> Required action:
A verbatim copy of the full data, with no pictures, is the expected answer.

************

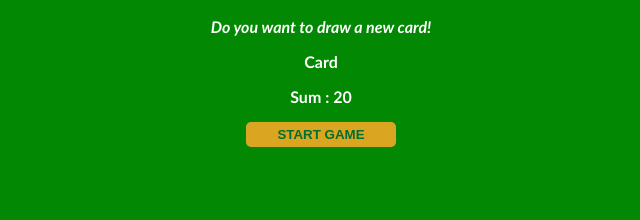
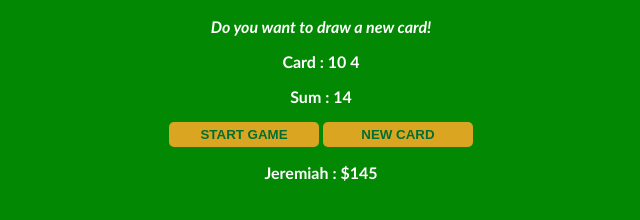
Before and after one commit to jeremyprodigy/Black-Jack-Game, a plain HTML site: page index.html in a window 1280 px wide. Both pictures are taken after a click on the button "START GAME". Shown: the part 52-272 px from the top of the page, without its empty margins (319-959 px from the left). Drawn offline with Linux system fonts and the light colour scheme.

Commit message:
cleaned version

```diff
--- a/index.html
+++ b/index.html
@@ -7,10 +7,13 @@
     <body>
         <h2>Black Jack</h2>
         <p id="message-el">Want to play a round</p>
-        <p>Card</p>
+        <p id="cards-el">Card : </p>
         <p id="sum-el">Sum : </p>
 
         <button onclick="startGame()">START GAME</button>
+        <button onclick="newCard()">NEW CARD</button>
+
+        <p id="player-el"></p>
 
         <script src='index.js'></script>
     </body>
--- a/index.js
+++ b/index.js
@@ -1,25 +1,74 @@
-let firstCard = 10
-let secondCard = 10
-let sum = firstCard + secondCard
+
+let cards = []
+let sum = 0;
 let hasBlackJack = false;
-let isAlive = true;
+let isAlive = false;
 let message = "";
 let messageEl = document.getElementById('message-el');
 let sumEl = document.getElementById('sum-el');
+let cardsEl = document.getElementById('cards-el');
+let player = {
+    name : 'Jeremiah',
+    chips : 145
+}
+
+let playerEl = document.getElementById('player-el')
+playerEl.textContent = player.name + " : $" + player.chips
+
+
+function getRandomCard() {
+    let randomNumber = Math.floor(Math.random() * 12) + 1;
+    if (randomNumber === 1) {
+        return 11;
+    } else if (randomNumber > 10) {
+        return 10;
+    } else {
+        return randomNumber;
+    }
+}
 
 function startGame() {
+    isAlive = true;
+    let firstCard = getRandomCard()
+    let secondCard = getRandomCard()
+    cards = [firstCard, secondCard]
+    sum = cards[0] + cards[1]
+    renderGame();
+}
+function renderGame() {
+    cardsEl.textContent = "Card : ";
+    for (let i = 0; i < cards.length; i++) {
+        cardsEl.textContent += cards[i] + " "
+    }
+
+    sumEl.textContent = `Sum : ${sum}`;
+
     if (sum <= 20) {
         message = "Do you want to draw a new card!";
     } else if (sum === 21) {
         message = "You got Black Jack";
         hasBlackJack = true;
     } else {
-        message = "You're outof the game!";
+        message = "You're out of the game!";
         isAlive = false
 
     }
 
     messageEl.textContent = message;
-    sumEl.textContent += sum
+
 
 }
+
+function newCard() {
+    if (isAlive === true && hasBlackJack === false) {
+        let card = getRandomCard();
+        sum += card;
+        cards.push(card)
+        renderGame();
+
+    }
+}
+
+
+
+console.log(cards);
```
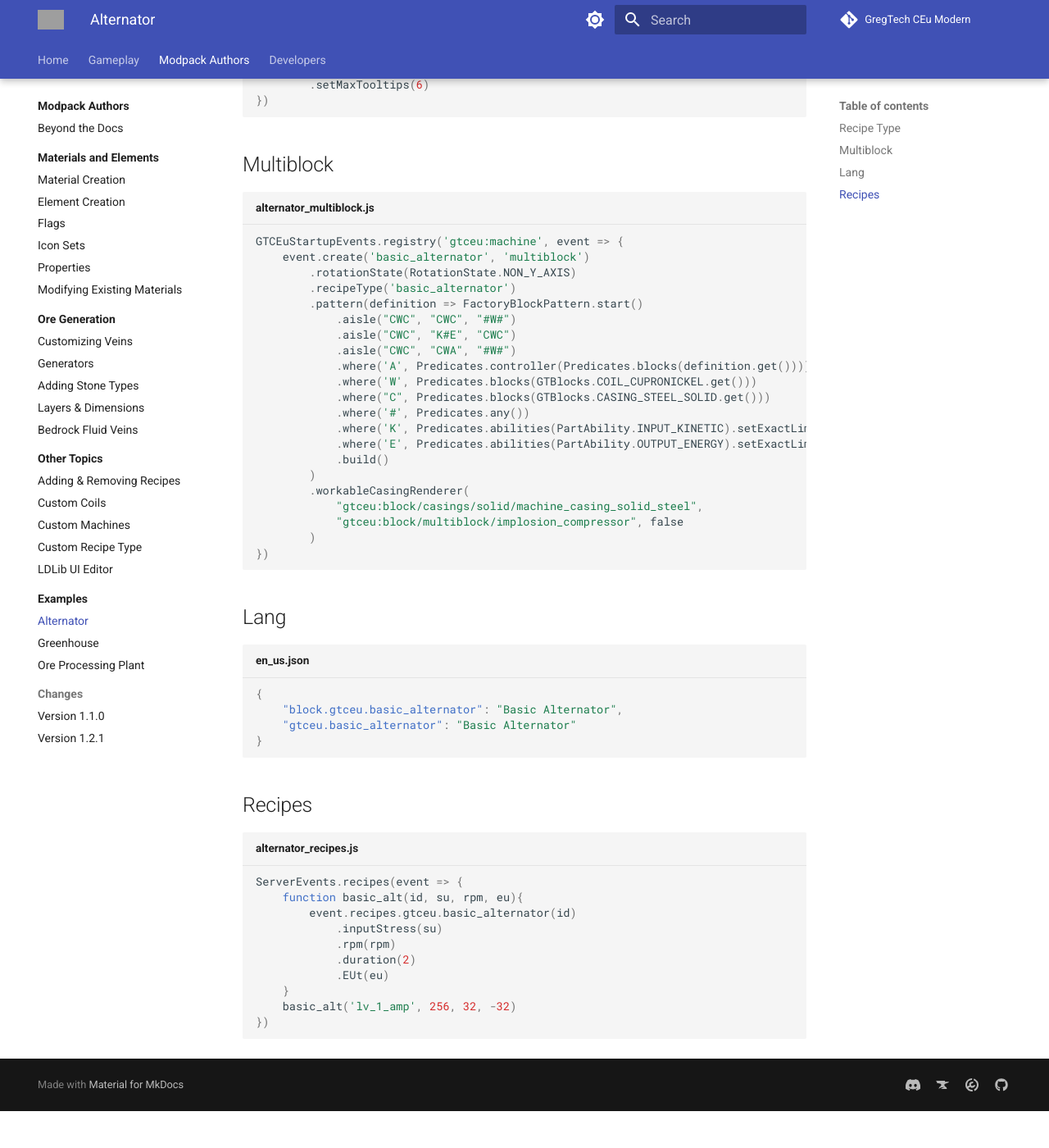
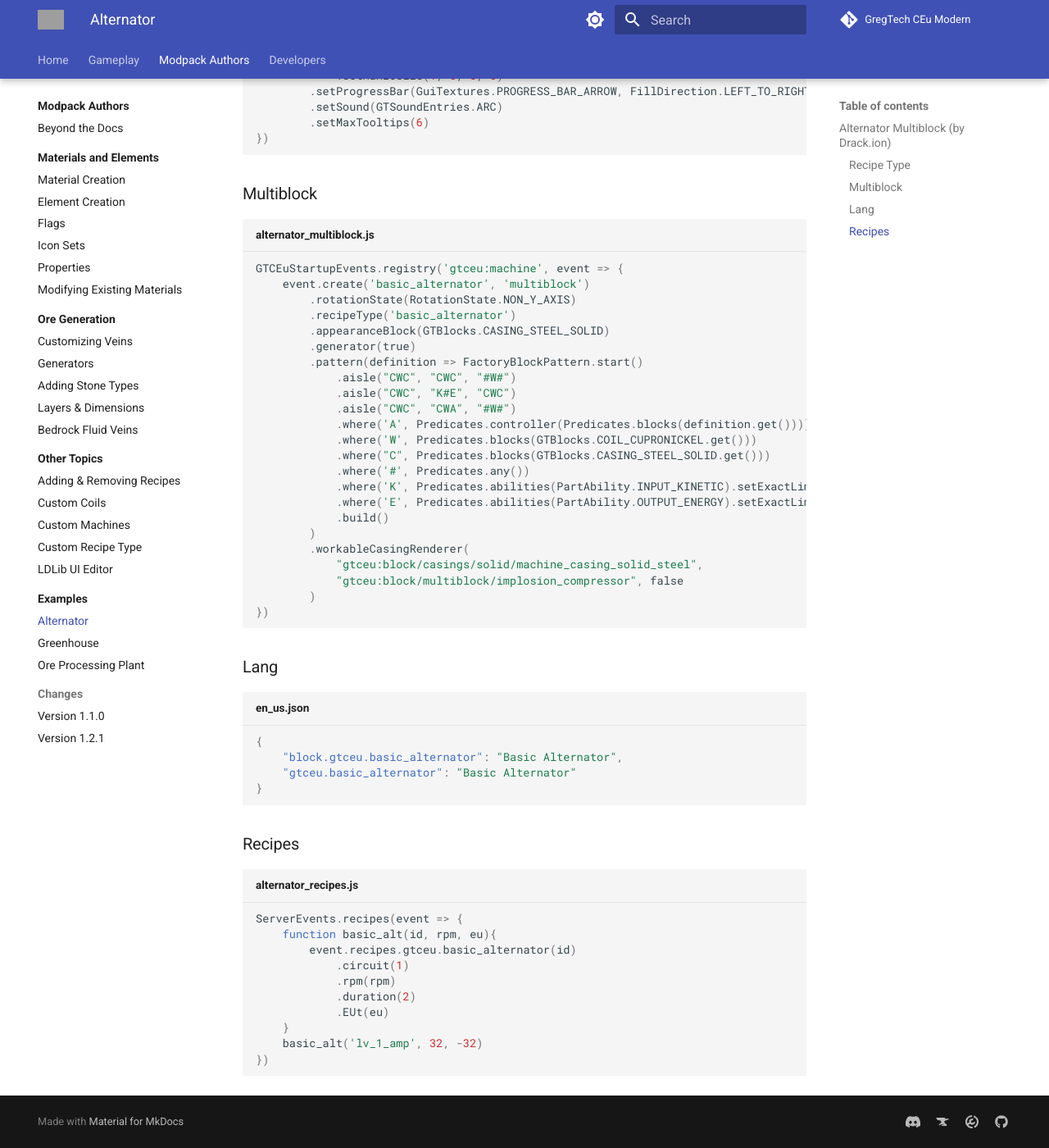
Before and after one commit to GregTechCEu/gtceu-modern-docs, an MkDocs documentation site: the page built from docs/Modpacks/Examples/Alternator.md, in a window 1280 px wide and 1400 px high, scrolled down 369 px. Shown: the whole window at 82% size. Built offline with MkDocs 1.6.1 and Material for MkDocs 9.7.7, drawn with Linux system fonts in a browser that asks for light colours; comment, search, counter and statistics services are not loaded; before the commit the page ends 1724 px from its top, so only the background shows below that; grey boxes are pictures that could not be loaded.

Commit message:
Updates to alternator.md (#30)
* Update Modifying-Existing-Materials.md

Added how to generate ores from existing materials. Fixed code-blocks. Added comments in the adding flags to existing materials section. And added a line of code to show that the element property modification works for other materials

* Update Modifying-Existing-Materials.md

Fixed broken comment and code block

* Update Alternator.md

Changes to the Alternator code to make it work right out of the box in current GT versions, and cleaned up markdown formatting errors

````diff
--- a/docs/Modpacks/Examples/Alternator.md
+++ b/docs/Modpacks/Examples/Alternator.md
@@ -3,52 +3,51 @@ title: "Alternator"
 ---
 
 
-# Alternator Multiblock (by Drack.ion)
+## Alternator Multiblock (by Drack.ion)
 
-
-## Recipe Type
+### Recipe Type
 
 ```js title="alternator_recipe_type.js"
 GTCEuStartupEvents.registry('gtceu:recipe_type', event => {
-	event.create('basic_alternator')
-		.category('multiblock')
-		.setEUIO('out')
-        	.setMaxIOSize(0, 0, 0, 0)
-		.setProgressBar(GuiTextures.PROGRESS_BAR_ARROW, FillDirection.LEFT_TO_RIGHT)
-		.setSound(GTSoundEntries.ARC)
-		.setMaxTooltips(6)
+    event.create('basic_alternator')
+        .category('multiblock')
+        .setEUIO('out')
+            .setMaxIOSize(1, 0, 0, 0)
+        .setProgressBar(GuiTextures.PROGRESS_BAR_ARROW, FillDirection.LEFT_TO_RIGHT)
+        .setSound(GTSoundEntries.ARC)
+        .setMaxTooltips(6)
 })
 ```
 
-
-## Multiblock
+### Multiblock
 
 ```js title="alternator_multiblock.js"
 GTCEuStartupEvents.registry('gtceu:machine', event => {
-	event.create('basic_alternator', 'multiblock')
-		.rotationState(RotationState.NON_Y_AXIS)
-		.recipeType('basic_alternator')
-		.pattern(definition => FactoryBlockPattern.start()
-			.aisle("CWC", "CWC", "#W#")
-			.aisle("CWC", "K#E", "CWC")
-			.aisle("CWC", "CWA", "#W#")
-			.where('A', Predicates.controller(Predicates.blocks(definition.get())))
-			.where('W', Predicates.blocks(GTBlocks.COIL_CUPRONICKEL.get()))
-			.where("C", Predicates.blocks(GTBlocks.CASING_STEEL_SOLID.get()))
-			.where('#', Predicates.any())
-			.where('K', Predicates.abilities(PartAbility.INPUT_KINETIC).setExactLimit(1))
-			.where('E', Predicates.abilities(PartAbility.OUTPUT_ENERGY).setExactLimit(1))
-			.build()
-		)
-		.workableCasingRenderer(
-			"gtceu:block/casings/solid/machine_casing_solid_steel",
-			"gtceu:block/multiblock/implosion_compressor", false
-		)
+    event.create('basic_alternator', 'multiblock')
+        .rotationState(RotationState.NON_Y_AXIS)
+        .recipeType('basic_alternator')
+        .appearanceBlock(GTBlocks.CASING_STEEL_SOLID)
+        .generator(true)
+        .pattern(definition => FactoryBlockPattern.start()
+            .aisle("CWC", "CWC", "#W#")
+            .aisle("CWC", "K#E", "CWC")
+            .aisle("CWC", "CWA", "#W#")
+            .where('A', Predicates.controller(Predicates.blocks(definition.get())))
+            .where('W', Predicates.blocks(GTBlocks.COIL_CUPRONICKEL.get()))
+            .where("C", Predicates.blocks(GTBlocks.CASING_STEEL_SOLID.get()))
+            .where('#', Predicates.any())
+            .where('K', Predicates.abilities(PartAbility.INPUT_KINETIC).setExactLimit(1))
+            .where('E', Predicates.abilities(PartAbility.OUTPUT_ENERGY).setExactLimit(1))
+            .build()
+        )
+        .workableCasingRenderer(
+            "gtceu:block/casings/solid/machine_casing_solid_steel",
+            "gtceu:block/multiblock/implosion_compressor", false
+        )
 })
 ```
 
-
-## Lang
+### Lang
 
 ```json title="en_us.json"
 {
@@ -57,18 +56,17 @@ GTCEuStartupEvents.registry('gtceu:machine', event => {
 }
 ```
 
-
-## Recipes
+### Recipes
 
 ```js title="alternator_recipes.js"
 ServerEvents.recipes(event => {
-	function basic_alt(id, su, rpm, eu){
-		event.recipes.gtceu.basic_alternator(id)
-			.inputStress(su)
-			.rpm(rpm)
-			.duration(2)
-			.EUt(eu)
-	}
-	basic_alt('lv_1_amp', 256, 32, -32)
+    function basic_alt(id, rpm, eu){
+        event.recipes.gtceu.basic_alternator(id)
+            .circuit(1)
+            .rpm(rpm)
+            .duration(2)
+            .EUt(eu)
+    }
+    basic_alt('lv_1_amp', 32, -32)
 })
 ```
````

************

> Task solution:
Before and after one commit to jeremyprodigy/Black-Jack-Game, a plain HTML site: page index.html in a window 1280 px wide. Both pictures are taken after a click on the button "START GAME". Shown: the part 52-272 px from the top of the page, without its empty margins (319-959 px from the left). Drawn offline with Linux system fonts and the light colour scheme.

Commit message:
cleaned version

```diff
--- a/index.html
+++ b/index.html
@@ -7,10 +7,13 @@
     <body>
         <h2>Black Jack</h2>
         <p id="message-el">Want to play a round</p>
-        <p>Card</p>
+        <p id="cards-el">Card : </p>
         <p id="sum-el">Sum : </p>
 
         <button onclick="startGame()">START GAME</button>
+        <button onclick="newCard()">NEW CARD</button>
+
+        <p id="player-el"></p>
 
         <script src='index.js'></script>
     </body>
--- a/index.js
+++ b/index.js
@@ -1,25 +1,74 @@
-let firstCard = 10
-let secondCard = 10
-let sum = firstCard + secondCard
+
+let cards = []
+let sum = 0;
 let hasBlackJack = false;
-let isAlive = true;
+let isAlive = false;
 let message = "";
 let messageEl = document.getElementById('message-el');
 let sumEl = document.getElementById('sum-el');
+let cardsEl = document.getElementById('cards-el');
+let player = {
+    name : 'Jeremiah',
+    chips : 145
+}
+
+let playerEl = document.getElementById('player-el')
+playerEl.textContent = player.name + " : $" + player.chips
+
+
+function getRandomCard() {
+    let randomNumber = Math.floor(Math.random() * 12) + 1;
+    if (randomNumber === 1) {
+        return 11;
+    } else if (randomNumber > 10) {
+        return 10;
+    } else {
+        return randomNumber;
+    }
+}
 
 function startGame() {
+    isAlive = true;
+    let firstCard = getRandomCard()
+    let secondCard = getRandomCard()
+    cards = [firstCard, secondCard]
+    sum = cards[0] + cards[1]
+    renderGame();
+}
+function renderGame() {
+    cardsEl.textContent = "Card : ";
+    for (let i = 0; i < cards.length; i++) {
+        cardsEl.textContent += cards[i] + " "
+    }
+
+    sumEl.textContent = `Sum : ${sum}`;
+
     if (sum <= 20) {
         message = "Do you want to draw a new card!";
     } else if (sum === 21) {
         message = "You got Black Jack";
         hasBlackJack = true;
     } else {
-        message = "You're outof the game!";
+        message = "You're out of the game!";
         isAlive = false
 
     }
 
     messageEl.textContent = message;
-    sumEl.textContent += sum
+
 
 }
+
+function newCard() {
+    if (isAlive === true && hasBlackJack === false) {
+        let card = getRandomCard();
+        sum += card;
+        cards.push(card)
+        renderGame();
+
+    }
+}
+
+
+
+console.log(cards);
```
Before and after one commit to GregTechCEu/gtceu-modern-docs, an MkDocs documentation site: the page built from docs/Modpacks/Examples/Alternator.md, in a window 1280 px wide and 1400 px high, scrolled down 369 px. Shown: the whole window at 82% size. Built offline with MkDocs 1.6.1 and Material for MkDocs 9.7.7, drawn with Linux system fonts in a browser that asks for light colours; comment, search, counter and statistics services are not loaded; before the commit the page ends 1724 px from its top, so only the background shows below that; grey boxes are pictures that could not be loaded.

Commit message:
Updates to alternator.md (#30)
* Update Modifying-Existing-Materials.md

Added how to generate ores from existing materials. Fixed code-blocks. Added comments in the adding flags to existing materials section. And added a line of code to show that the element property modification works for other materials

* Update Modifying-Existing-Materials.md

Fixed broken comment and code block

* Update Alternator.md

Changes to the Alternator code to make it work right out of the box in current GT versions, and cleaned up markdown formatting errors

````diff
--- a/docs/Modpacks/Examples/Alternator.md
+++ b/docs/Modpacks/Examples/Alternator.md
@@ -3,52 +3,51 @@ title: "Alternator"
 ---
 
 
-# Alternator Multiblock (by Drack.ion)
+## Alternator Multiblock (by Drack.ion)
 
-
-## Recipe Type
+### Recipe Type
 
 ```js title="alternator_recipe_type.js"
 GTCEuStartupEvents.registry('gtceu:recipe_type', event => {
-	event.create('basic_alternator')
-		.category('multiblock')
-		.setEUIO('out')
-        	.setMaxIOSize(0, 0, 0, 0)
-		.setProgressBar(GuiTextures.PROGRESS_BAR_ARROW, FillDirection.LEFT_TO_RIGHT)
-		.setSound(GTSoundEntries.ARC)
-		.setMaxTooltips(6)
+    event.create('basic_alternator')
+        .category('multiblock')
+        .setEUIO('out')
+            .setMaxIOSize(1, 0, 0, 0)
+        .setProgressBar(GuiTextures.PROGRESS_BAR_ARROW, FillDirection.LEFT_TO_RIGHT)
+        .setSound(GTSoundEntries.ARC)
+        .setMaxTooltips(6)
 })
 ```
 
-
-## Multiblock
+### Multiblock
 
 ```js title="alternator_multiblock.js"
 GTCEuStartupEvents.registry('gtceu:machine', event => {
-	event.create('basic_alternator', 'multiblock')
-		.rotationState(RotationState.NON_Y_AXIS)
-		.recipeType('basic_alternator')
-		.pattern(definition => FactoryBlockPattern.start()
-			.aisle("CWC", "CWC", "#W#")
-			.aisle("CWC", "K#E", "CWC")
-			.aisle("CWC", "CWA", "#W#")
-			.where('A', Predicates.controller(Predicates.blocks(definition.get())))
-			.where('W', Predicates.blocks(GTBlocks.COIL_CUPRONICKEL.get()))
-			.where("C", Predicates.blocks(GTBlocks.CASING_STEEL_SOLID.get()))
-			.where('#', Predicates.any())
-			.where('K', Predicates.abilities(PartAbility.INPUT_KINETIC).setExactLimit(1))
-			.where('E', Predicates.abilities(PartAbility.OUTPUT_ENERGY).setExactLimit(1))
-			.build()
-		)
-		.workableCasingRenderer(
-			"gtceu:block/casings/solid/machine_casing_solid_steel",
-			"gtceu:block/multiblock/implosion_compressor", false
-		)
+    event.create('basic_alternator', 'multiblock')
+        .rotationState(RotationState.NON_Y_AXIS)
+        .recipeType('basic_alternator')
+        .appearanceBlock(GTBlocks.CASING_STEEL_SOLID)
+        .generator(true)
+        .pattern(definition => FactoryBlockPattern.start()
+            .aisle("CWC", "CWC", "#W#")
+            .aisle("CWC", "K#E", "CWC")
+            .aisle("CWC", "CWA", "#W#")
+            .where('A', Predicates.controller(Predicates.blocks(definition.get())))
+            .where('W', Predicates.blocks(GTBlocks.COIL_CUPRONICKEL.get()))
+            .where("C", Predicates.blocks(GTBlocks.CASING_STEEL_SOLID.get()))
+            .where('#', Predicates.any())
+            .where('K', Predicates.abilities(PartAbility.INPUT_KINETIC).setExactLimit(1))
+            .where('E', Predicates.abilities(PartAbility.OUTPUT_ENERGY).setExactLimit(1))
+            .build()
+        )
+        .workableCasingRenderer(
+            "gtceu:block/casings/solid/machine_casing_solid_steel",
+            "gtceu:block/multiblock/implosion_compressor", false
+        )
 })
 ```
 
-
-## Lang
+### Lang
 
 ```json title="en_us.json"
 {
@@ -57,18 +56,17 @@ GTCEuStartupEvents.registry('gtceu:machine', event => {
 }
 ```
 
-
-## Recipes
+### Recipes
 
 ```js title="alternator_recipes.js"
 ServerEvents.recipes(event => {
-	function basic_alt(id, su, rpm, eu){
-		event.recipes.gtceu.basic_alternator(id)
-			.inputStress(su)
-			.rpm(rpm)
-			.duration(2)
-			.EUt(eu)
-	}
-	basic_alt('lv_1_amp', 256, 32, -32)
+    function basic_alt(id, rpm, eu){
+        event.recipes.gtceu.basic_alternator(id)
+            .circuit(1)
+            .rpm(rpm)
+            .duration(2)
+            .EUt(eu)
+    }
+    basic_alt('lv_1_amp', 32, -32)
 })
 ```
````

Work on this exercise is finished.